To put on 10 shows, over five days, in the same space – so seamlessly that no guest nor attendee might even for a second suspect the logistic magnitude of this – is a serious feat. This feat was led by Ky Bxshxff, fashion producer and director for Twyg. With an incredible team (including creative duo Ant Hinrichsen and Armand Dicker and Twyg’s fashion editor, Tandekile Mkize) Ky reflects on CxC, saying that “the first time you do something, it’s always a bit of an experiment. With the launch of CxC last year, the only thing we were sure about was that we had the right ingredients: Twyg magazine’s curation and commitment to slow fashion, the incredible space that is the iconic pink lady and her unmatched afternoon tea offering, and an incredible high-five to South African fashion launched by none other than Thebe Magugu. The feedback and the excitement was overwhelming – the experiment proved that there is a real desire for South Africans to have a conversation about luxury and creativity on our own terms.” On their directorship of the event, Ky found CxC as a remedying experience – one that serves its purpose in celebrating South African design and the power of collaboration, “directing the shows this year again was an incredible privilege. Every designer – from last year’s line-up through to 2023 – has a one-of-a-kind point of view that redefines luxury with an African lens. They write a new lore inspired by reimagining codes and culture. I also worked with an amazing backstage team of young fashion voices who give me absolute faith in the future of this industry on our continent. It’s another reminder that every garment you see represents an ecosystem of jobs. And every choice you make has an impact. I think these are all incredibly important conversations to have – and what more idyllic place to have them, than set against a backdrop of pink!”

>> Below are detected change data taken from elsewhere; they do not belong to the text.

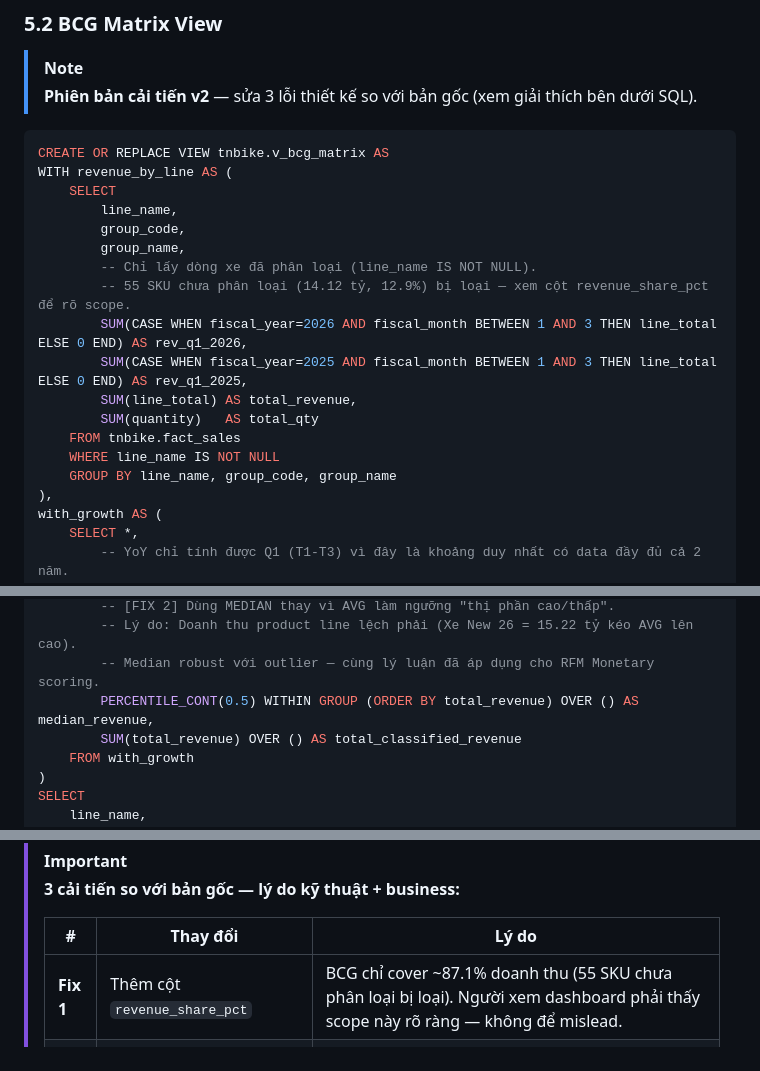
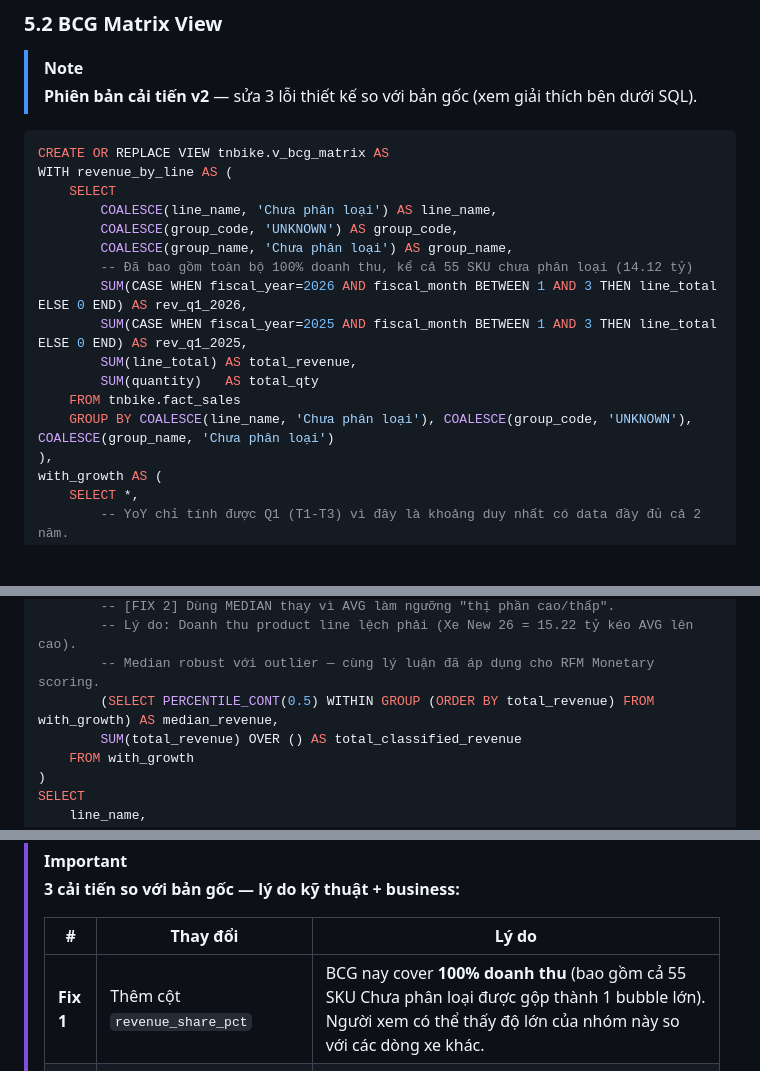
Before and after one commit to dong442005/TPT_Data-Explorers-2026, a Markdown page: docs/dashboard_powerbi_guide.md, 3 parts joined by grey strips. Drawn GitHub-style; blank space fills up the shorter version.

Commit message:
docs: update bcg matrix to cover 100 percent revenue

```diff
--- a/docs/dashboard_powerbi_guide.md
+++ b/docs/dashboard_powerbi_guide.md
@@ -242,18 +242,16 @@ FROM rfm_scored;
 CREATE OR REPLACE VIEW tnbike.v_bcg_matrix AS
 WITH revenue_by_line AS (
     SELECT
-        line_name,
-        group_code,
-        group_name,
-        -- Chỉ lấy dòng xe đã phân loại (line_name IS NOT NULL).
-        -- 55 SKU chưa phân loại (14.12 tỷ, 12.9%) bị loại — xem cột revenue_share_pct để rõ scope.
+        COALESCE(line_name, 'Chưa phân loại') AS line_name,
+        COALESCE(group_code, 'UNKNOWN') AS group_code,
+        COALESCE(group_name, 'Chưa phân loại') AS group_name,
+        -- Đã bao gồm toàn bộ 100% doanh thu, kể cả 55 SKU chưa phân loại (14.12 tỷ)
         SUM(CASE WHEN fiscal_year=2026 AND fiscal_month BETWEEN 1 AND 3 THEN line_total ELSE 0 END) AS rev_q1_2026,
         SUM(CASE WHEN fiscal_year=2025 AND fiscal_month BETWEEN 1 AND 3 THEN line_total ELSE 0 END) AS rev_q1_2025,
         SUM(line_total) AS total_revenue,
         SUM(quantity)   AS total_qty
     FROM tnbike.fact_sales
-    WHERE line_name IS NOT NULL
-    GROUP BY line_name, group_code, group_name
+    GROUP BY COALESCE(line_name, 'Chưa phân loại'), COALESCE(group_code, 'UNKNOWN'), COALESCE(group_name, 'Chưa phân loại')
 ),
 with_growth AS (
     SELECT *,
@@ -267,7 +265,7 @@ with_median AS (
         -- [FIX 2] Dùng MEDIAN thay vì AVG làm ngưỡng "thị phần cao/thấp".
         -- Lý do: Doanh thu product line lệch phải (Xe New 26 = 15.22 tỷ kéo AVG lên cao).
         -- Median robust với outlier — cùng lý luận đã áp dụng cho RFM Monetary scoring.
-        PERCENTILE_CONT(0.5) WITHIN GROUP (ORDER BY total_revenue) OVER () AS median_revenue,
+        (SELECT PERCENTILE_CONT(0.5) WITHIN GROUP (ORDER BY total_revenue) FROM with_growth) AS median_revenue,
         SUM(total_revenue) OVER () AS total_classified_revenue
     FROM with_growth
 )
@@ -314,7 +312,7 @@ ORDER BY total_revenue DESC;
 >
 > | # | Thay đổi | Lý do |
 > |---|---|---|
-> | **Fix 1** | Thêm cột `revenue_share_pct` | BCG chỉ cover ~87.1% doanh thu (55 SKU chưa phân loại bị loại). Người xem dashboard phải thấy scope này rõ ràng — không để mislead. |
+> | **Fix 1** | Thêm cột `revenue_share_pct` | BCG nay cover **100% doanh thu** (bao gồm cả 55 SKU Chưa phân loại được gộp thành 1 bubble lớn). Người xem có thể thấy độ lớn của nhóm này so với các dòng xe khác. |
 > | **Fix 2** | `AVG` → `PERCENTILE_CONT(0.5)` (Median) | Xe New 26 (15.22 tỷ) là outlier lớn. Nếu dùng AVG, ngưỡng bị kéo lên làm nhiều dòng xe "trung bình thực sự" bị gán "thị phần thấp". Median robust với phân bố lệch — cùng logic đã áp dụng cho RFM Monetary. |
 > | **Fix 3** | Thêm `'New Launch'` category | Dòng xe chỉ có data 2026 (không có Q1/2025) bị `growth_pct_yoy = NULL → COALESCE = 0` → gán nhầm "Dogs". Xe mới ra mắt phải được tách riêng, không đánh giá sớm. |
 >
```
Also changed, not shown: other parts of docs/dashboard_powerbi_guide.md (+2 -2 lines).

What a stunning confirmation of what fashion production and celebration really means: the many hands that make and create, to foster the potentiality of design in South Africa. Congratulations and our deepest gratitude to the entire team at Twyg, each person at The Mount Nelson and all who made CxC’s second year – absolutely perfect.